How did you hear about Outreach? I first heard of Outreach Concern when I was a graduate student at Mount Saint Mary’s College. Outreach was listed as one of our options for a practicum site. I was especially interested in Outreach because I enjoy working with children and have worked with them in school settings and areas of academia my whole professional life as a volunteer, teacher’s assistant, academic tutor and special needs aide.
What are some other roles you play in life you would like to share? When I am not working I enjoy many activities such as hiking, running, doing yoga and Pilates, spending time with family and friends, reading, researching (anything!), writing poetry, writing about my life, recycling, volunteering, advocating for different causes, visiting museums and attending concerts, trying different multiethnic foods, designing clothing, sewing, working on do-it-yourself projects and the list can go on and on; I am a person of many interests.
What led to your decision to be a school counselor with us? My initial career was in sociology. My training at the Master’s level was to develop studies to affect policy change. I found myself unable to obtain a job in my field because of the economy; there weren’t a lot of jobs in the field for neophytes with no real world experience. The main reason I studied sociology was because I knew I wanted to be in a helping profession and because I wanted to advocate for my community on a large scale. I picked up two part time jobs as a special needs aide for LAUSD and an academic tutor. When I interacted with children I found that they (and their parents) opened up to me about their many issues; I found myself feeling stuck because I did not know how to respond to their issues. This is when I decided to look into counseling, I thought, what better way to make my community a better place than by working individually with children and families so that they can improve their quality of life thereby improving the community and society as a whole.

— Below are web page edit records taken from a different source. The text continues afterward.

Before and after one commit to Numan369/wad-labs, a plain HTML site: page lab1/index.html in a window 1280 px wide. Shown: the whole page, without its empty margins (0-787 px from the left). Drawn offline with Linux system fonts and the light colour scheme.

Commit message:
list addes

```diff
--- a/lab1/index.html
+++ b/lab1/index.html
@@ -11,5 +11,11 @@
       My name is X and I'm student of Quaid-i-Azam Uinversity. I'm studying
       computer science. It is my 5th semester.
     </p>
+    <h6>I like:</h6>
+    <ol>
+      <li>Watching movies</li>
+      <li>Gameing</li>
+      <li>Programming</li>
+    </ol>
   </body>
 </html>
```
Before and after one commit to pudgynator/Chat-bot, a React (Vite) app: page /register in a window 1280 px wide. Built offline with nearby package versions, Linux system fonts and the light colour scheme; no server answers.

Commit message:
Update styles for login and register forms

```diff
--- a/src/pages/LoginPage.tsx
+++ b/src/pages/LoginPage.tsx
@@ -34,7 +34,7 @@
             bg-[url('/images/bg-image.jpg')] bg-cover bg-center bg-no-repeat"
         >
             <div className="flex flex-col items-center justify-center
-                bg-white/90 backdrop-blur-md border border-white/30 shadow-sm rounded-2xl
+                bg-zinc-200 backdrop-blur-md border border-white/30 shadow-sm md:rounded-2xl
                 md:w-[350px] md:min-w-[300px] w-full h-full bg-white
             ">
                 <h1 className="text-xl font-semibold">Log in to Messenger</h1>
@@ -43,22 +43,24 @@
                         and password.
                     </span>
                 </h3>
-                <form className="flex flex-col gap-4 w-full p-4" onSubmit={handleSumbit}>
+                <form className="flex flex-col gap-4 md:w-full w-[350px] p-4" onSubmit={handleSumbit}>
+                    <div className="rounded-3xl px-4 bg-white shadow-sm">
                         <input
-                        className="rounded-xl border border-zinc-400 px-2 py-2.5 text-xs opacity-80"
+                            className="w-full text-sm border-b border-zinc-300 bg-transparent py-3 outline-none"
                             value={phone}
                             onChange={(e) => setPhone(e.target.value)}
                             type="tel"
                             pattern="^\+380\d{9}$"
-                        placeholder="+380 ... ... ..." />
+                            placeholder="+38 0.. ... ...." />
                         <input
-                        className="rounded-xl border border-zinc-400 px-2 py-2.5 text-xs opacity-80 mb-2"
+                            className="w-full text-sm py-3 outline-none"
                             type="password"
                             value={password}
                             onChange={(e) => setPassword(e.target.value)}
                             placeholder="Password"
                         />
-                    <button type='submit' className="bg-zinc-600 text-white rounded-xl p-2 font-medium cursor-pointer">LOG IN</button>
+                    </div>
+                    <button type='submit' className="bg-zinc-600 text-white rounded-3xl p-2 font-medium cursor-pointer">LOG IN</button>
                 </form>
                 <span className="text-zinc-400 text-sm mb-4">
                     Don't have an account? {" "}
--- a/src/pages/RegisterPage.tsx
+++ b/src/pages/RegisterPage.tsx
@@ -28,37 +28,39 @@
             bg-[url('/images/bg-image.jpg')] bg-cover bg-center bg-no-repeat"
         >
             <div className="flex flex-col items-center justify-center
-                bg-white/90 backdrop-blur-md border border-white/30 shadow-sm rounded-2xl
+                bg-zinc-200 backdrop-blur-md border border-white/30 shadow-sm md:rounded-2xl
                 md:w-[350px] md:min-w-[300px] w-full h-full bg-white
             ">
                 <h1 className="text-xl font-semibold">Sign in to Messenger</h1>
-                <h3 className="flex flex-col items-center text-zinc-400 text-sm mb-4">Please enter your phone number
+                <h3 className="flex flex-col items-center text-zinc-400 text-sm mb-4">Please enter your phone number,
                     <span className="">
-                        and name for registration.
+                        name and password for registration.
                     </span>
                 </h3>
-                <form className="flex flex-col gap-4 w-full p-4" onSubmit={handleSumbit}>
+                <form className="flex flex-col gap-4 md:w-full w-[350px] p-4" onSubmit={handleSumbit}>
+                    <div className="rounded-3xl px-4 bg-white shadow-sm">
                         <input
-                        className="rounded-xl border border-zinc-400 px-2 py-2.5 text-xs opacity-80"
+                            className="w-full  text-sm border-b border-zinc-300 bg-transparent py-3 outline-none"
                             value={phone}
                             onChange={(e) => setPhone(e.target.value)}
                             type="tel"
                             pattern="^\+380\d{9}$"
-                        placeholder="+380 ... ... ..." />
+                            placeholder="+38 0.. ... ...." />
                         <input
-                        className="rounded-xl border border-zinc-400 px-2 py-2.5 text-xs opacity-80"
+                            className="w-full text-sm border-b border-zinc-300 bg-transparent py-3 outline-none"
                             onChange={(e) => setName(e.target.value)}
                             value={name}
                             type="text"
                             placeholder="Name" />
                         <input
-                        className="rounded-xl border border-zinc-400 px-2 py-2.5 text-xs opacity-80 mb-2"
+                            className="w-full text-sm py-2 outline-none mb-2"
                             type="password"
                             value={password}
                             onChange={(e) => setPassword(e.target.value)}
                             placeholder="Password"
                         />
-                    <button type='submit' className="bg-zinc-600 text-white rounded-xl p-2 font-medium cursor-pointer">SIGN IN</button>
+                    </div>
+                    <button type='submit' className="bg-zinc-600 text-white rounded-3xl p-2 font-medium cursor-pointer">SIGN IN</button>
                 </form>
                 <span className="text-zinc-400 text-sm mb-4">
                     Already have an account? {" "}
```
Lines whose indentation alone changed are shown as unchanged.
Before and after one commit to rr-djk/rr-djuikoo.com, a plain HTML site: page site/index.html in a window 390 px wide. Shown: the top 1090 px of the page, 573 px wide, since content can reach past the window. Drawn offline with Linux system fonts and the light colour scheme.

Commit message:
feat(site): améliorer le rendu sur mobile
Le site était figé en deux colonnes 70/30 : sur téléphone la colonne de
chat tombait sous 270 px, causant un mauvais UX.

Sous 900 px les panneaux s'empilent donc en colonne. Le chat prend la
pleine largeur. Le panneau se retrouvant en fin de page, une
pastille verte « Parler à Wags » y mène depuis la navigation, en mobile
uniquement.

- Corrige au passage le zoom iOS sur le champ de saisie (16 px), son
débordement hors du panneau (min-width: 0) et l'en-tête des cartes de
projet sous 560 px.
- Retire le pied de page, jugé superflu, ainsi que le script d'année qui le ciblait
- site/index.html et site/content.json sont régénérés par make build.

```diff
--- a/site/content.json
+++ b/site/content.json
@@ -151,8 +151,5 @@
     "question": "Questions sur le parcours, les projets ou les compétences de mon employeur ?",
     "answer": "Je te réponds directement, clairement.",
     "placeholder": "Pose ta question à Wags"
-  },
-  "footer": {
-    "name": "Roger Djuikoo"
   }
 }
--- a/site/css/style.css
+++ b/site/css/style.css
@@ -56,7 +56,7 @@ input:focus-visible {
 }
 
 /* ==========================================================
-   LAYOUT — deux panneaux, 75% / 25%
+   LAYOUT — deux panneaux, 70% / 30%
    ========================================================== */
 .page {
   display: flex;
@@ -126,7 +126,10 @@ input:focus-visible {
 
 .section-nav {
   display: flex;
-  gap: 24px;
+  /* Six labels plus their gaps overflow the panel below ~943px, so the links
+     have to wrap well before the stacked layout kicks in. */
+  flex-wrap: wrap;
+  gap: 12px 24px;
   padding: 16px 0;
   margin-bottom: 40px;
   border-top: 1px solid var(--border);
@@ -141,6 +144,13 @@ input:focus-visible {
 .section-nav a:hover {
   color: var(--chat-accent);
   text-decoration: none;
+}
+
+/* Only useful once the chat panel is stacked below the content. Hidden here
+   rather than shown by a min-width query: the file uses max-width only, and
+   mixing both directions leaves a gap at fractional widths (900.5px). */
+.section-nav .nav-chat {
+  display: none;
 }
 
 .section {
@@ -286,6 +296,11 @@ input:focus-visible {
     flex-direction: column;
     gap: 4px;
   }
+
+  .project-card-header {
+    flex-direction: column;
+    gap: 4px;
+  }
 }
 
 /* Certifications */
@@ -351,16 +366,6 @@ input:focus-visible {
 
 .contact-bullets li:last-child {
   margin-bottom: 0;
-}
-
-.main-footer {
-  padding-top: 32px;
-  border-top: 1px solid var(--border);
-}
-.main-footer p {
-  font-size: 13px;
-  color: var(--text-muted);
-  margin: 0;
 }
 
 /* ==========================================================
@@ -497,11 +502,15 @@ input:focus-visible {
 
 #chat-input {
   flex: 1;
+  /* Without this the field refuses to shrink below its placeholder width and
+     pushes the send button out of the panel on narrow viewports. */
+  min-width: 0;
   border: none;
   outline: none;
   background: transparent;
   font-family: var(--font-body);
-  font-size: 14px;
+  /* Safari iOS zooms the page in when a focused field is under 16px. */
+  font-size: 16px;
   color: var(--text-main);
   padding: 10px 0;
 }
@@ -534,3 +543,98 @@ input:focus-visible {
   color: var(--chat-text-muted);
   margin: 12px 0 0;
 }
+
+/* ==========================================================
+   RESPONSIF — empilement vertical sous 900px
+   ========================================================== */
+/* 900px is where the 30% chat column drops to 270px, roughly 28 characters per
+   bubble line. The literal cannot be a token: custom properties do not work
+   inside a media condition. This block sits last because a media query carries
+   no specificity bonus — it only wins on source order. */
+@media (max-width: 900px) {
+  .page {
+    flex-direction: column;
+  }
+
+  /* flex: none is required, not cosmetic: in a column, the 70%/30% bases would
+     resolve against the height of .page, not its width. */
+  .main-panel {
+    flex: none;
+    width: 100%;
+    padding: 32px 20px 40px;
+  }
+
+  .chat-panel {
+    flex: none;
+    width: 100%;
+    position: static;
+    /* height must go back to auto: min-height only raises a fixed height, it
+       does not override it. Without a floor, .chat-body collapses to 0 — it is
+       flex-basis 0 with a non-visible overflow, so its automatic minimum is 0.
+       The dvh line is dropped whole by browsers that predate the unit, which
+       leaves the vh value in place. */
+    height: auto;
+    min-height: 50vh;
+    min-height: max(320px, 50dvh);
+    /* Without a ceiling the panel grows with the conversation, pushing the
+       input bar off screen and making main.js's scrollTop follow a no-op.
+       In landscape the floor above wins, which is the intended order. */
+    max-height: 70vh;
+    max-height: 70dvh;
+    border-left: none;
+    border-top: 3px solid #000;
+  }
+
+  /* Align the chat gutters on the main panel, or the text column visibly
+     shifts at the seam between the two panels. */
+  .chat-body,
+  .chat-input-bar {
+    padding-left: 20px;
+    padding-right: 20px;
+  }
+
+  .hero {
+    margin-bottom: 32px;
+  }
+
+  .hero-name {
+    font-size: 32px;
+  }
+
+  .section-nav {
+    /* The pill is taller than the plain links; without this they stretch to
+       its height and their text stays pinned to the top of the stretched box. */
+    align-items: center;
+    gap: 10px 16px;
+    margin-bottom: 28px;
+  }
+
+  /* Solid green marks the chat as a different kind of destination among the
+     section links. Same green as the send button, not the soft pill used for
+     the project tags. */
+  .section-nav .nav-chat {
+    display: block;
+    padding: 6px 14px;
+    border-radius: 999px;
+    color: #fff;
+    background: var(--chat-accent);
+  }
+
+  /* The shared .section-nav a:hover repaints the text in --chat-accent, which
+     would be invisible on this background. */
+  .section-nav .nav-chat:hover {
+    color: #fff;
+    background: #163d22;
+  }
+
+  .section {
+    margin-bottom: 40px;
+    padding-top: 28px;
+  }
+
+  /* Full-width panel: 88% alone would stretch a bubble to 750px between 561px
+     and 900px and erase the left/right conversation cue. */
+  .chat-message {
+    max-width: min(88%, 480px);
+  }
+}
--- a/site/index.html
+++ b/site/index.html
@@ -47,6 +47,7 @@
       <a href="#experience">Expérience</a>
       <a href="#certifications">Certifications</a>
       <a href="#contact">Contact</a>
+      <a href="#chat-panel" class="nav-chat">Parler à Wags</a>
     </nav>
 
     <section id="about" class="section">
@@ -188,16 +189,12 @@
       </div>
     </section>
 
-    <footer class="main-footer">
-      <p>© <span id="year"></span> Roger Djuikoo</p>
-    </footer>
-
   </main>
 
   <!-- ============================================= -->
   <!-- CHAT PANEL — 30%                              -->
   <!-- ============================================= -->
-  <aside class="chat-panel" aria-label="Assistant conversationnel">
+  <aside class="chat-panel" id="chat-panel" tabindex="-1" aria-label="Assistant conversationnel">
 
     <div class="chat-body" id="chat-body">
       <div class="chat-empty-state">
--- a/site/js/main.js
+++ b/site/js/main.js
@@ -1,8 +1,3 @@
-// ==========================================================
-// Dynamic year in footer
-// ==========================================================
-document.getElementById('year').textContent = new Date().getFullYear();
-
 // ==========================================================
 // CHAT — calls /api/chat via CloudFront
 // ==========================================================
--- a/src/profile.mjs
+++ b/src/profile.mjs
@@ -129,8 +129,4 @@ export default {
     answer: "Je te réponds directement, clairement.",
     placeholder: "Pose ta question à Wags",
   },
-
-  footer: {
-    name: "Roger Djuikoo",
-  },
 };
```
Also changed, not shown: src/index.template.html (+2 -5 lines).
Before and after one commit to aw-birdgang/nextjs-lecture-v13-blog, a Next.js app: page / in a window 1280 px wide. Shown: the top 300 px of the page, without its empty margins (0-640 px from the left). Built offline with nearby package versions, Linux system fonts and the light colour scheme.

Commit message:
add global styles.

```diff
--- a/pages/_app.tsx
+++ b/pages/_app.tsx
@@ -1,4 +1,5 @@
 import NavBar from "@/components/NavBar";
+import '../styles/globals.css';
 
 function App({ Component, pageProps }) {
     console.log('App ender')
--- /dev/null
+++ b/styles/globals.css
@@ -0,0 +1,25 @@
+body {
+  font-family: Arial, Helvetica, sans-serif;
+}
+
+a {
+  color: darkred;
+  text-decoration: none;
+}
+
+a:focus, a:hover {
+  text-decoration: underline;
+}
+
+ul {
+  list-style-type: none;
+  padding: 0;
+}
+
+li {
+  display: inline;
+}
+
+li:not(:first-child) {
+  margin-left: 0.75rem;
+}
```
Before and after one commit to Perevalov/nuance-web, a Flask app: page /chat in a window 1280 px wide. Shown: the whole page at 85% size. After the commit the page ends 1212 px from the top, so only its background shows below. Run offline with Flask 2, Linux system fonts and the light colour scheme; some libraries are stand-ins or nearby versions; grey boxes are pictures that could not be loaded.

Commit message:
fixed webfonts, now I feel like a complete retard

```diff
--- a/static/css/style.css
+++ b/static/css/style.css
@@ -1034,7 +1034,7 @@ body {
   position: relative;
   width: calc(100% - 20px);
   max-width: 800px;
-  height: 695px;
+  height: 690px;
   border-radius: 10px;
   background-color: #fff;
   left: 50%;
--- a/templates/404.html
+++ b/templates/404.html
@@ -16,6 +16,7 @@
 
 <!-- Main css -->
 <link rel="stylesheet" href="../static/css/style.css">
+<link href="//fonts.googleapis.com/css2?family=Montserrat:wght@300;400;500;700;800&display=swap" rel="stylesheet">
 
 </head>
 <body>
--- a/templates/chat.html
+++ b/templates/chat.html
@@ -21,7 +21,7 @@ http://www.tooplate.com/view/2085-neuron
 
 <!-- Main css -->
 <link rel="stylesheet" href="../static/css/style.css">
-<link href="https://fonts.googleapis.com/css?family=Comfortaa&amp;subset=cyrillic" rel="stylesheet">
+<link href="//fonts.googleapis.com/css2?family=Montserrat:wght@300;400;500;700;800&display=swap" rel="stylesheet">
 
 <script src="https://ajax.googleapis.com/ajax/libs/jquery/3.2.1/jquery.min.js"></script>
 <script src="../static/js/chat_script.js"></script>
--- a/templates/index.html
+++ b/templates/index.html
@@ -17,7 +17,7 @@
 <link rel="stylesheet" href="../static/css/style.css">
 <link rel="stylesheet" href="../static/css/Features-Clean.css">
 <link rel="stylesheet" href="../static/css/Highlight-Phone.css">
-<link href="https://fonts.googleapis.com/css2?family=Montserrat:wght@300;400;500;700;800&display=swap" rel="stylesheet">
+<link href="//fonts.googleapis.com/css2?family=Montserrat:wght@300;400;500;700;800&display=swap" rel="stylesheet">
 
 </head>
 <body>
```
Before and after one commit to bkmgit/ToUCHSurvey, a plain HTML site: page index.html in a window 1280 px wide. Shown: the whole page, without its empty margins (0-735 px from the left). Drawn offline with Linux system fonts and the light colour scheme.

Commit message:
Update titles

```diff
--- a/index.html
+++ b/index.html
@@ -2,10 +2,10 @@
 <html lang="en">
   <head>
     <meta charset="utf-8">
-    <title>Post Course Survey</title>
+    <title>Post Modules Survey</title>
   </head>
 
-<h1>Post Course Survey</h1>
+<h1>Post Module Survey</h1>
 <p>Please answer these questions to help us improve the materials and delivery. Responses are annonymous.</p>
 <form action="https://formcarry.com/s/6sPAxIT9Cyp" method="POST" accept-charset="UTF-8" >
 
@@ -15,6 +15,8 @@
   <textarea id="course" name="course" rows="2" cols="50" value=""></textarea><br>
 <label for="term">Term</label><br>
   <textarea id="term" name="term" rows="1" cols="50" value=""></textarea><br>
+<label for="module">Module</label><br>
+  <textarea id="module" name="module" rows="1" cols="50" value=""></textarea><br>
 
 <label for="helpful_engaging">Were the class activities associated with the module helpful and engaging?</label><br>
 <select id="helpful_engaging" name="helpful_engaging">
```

What are some key elements needed while working with children and adolescents in this role? I think some key things that we need to recognize, as a counselor working with children in the school setting is that not any one child is the same. All children and adolescents are their own individual person, and so we must be flexible in our interventions and ensure that we modify interventions for students based on their individual needs. I also think that seeing students in a school setting should be goal oriented, and that as counselors we must be mindful of the fact that children must go back into the classroom after each session. Therefore, we must not explore too much with children, but rather help them find solutions that work. Lastly, I think that it is very important not to have a relationship with students where they foster a dependency towards the counselor. I want all of my students to find their own inner advocate.
How do you identify change in clients? The way I identify change in clients is when we discuss interventions and they make the effort to try to implement them in their lives. This is when I know that what we have talked about has impacted them and they are self aware enough to want to try the interventions. Once they consistently use the interventions we talk about and begin to self-monitor without my help, this is when I know that the student has gained a sense of awareness and can now use interventions on their own without my help.
How can this practicum/internship experience help you in your future working in the mental health field? I think this internship is an excellent opportunity to put to use the education and skills one has learned in their training as a student in the real world with the help of clinical supervisors and the extra support of a Regional Field Supervisor. With that said, this placement gives an intern the opportunity to learn and grown without feeling restricted by their agency to explore effective interventions and seek out their personal style. Because of this, interns grow more confident in their work and become clinically sound in one’s own area of interest.
What words of wisdom can you share with future candidates of Outreach Concern? What I would say to future candidates would be to put your best foot forward because you never know whom you will meet and what position they may hold in your professional future. I would also advise to have personal therapist throughout this process because sometimes as students we think we can take everything on and do not plan ahead for self-care time. I think working with someone that helps you identify your issues and struggles along the way will help you grow clinically, will give you a framework for how to be a therapist, and will give you an outlet to take on school, work, internship and life. One thing I will say is be prepared to practice what you preach, because only then will you truly impact your clients.